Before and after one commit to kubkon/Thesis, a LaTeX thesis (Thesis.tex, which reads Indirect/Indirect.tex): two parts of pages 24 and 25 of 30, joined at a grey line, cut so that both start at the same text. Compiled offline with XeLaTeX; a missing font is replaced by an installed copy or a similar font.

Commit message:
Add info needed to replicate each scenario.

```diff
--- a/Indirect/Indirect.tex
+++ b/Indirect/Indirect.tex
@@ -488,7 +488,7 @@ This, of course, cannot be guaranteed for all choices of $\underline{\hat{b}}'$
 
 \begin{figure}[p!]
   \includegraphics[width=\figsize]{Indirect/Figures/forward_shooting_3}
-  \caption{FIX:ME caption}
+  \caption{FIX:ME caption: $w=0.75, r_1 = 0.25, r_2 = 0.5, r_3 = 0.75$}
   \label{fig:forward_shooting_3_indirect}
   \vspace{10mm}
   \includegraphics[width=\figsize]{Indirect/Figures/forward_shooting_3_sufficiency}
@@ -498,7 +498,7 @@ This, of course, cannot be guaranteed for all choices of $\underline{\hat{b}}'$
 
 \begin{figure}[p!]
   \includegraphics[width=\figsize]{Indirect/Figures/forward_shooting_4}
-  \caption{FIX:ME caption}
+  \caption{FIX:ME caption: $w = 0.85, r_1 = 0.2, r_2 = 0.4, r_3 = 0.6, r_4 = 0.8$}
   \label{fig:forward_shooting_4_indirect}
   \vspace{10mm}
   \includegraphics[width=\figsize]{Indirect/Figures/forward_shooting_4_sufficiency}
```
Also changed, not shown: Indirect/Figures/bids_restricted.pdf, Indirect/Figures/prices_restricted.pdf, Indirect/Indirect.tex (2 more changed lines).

********

» **WHAT TO DO**
Go through the material and copy each line in which the word "Figures" occurs.

» **ANSWER SPACE**
   \includegraphics[width=\figsize]{Indirect/Figures/forward_shooting_3}
   \includegraphics[width=\figsize]{Indirect/Figures/forward_shooting_3_sufficiency}
   \includegraphics[width=\figsize]{Indirect/Figures/forward_shooting_4}
   \includegraphics[width=\figsize]{Indirect/Figures/forward_shooting_4_sufficiency}
Also changed, not shown: Indirect/Figures/bids_restricted.pdf, Indirect/Figures/prices_restricted.pdf, Indirect/Indirect.tex (2 more changed lines).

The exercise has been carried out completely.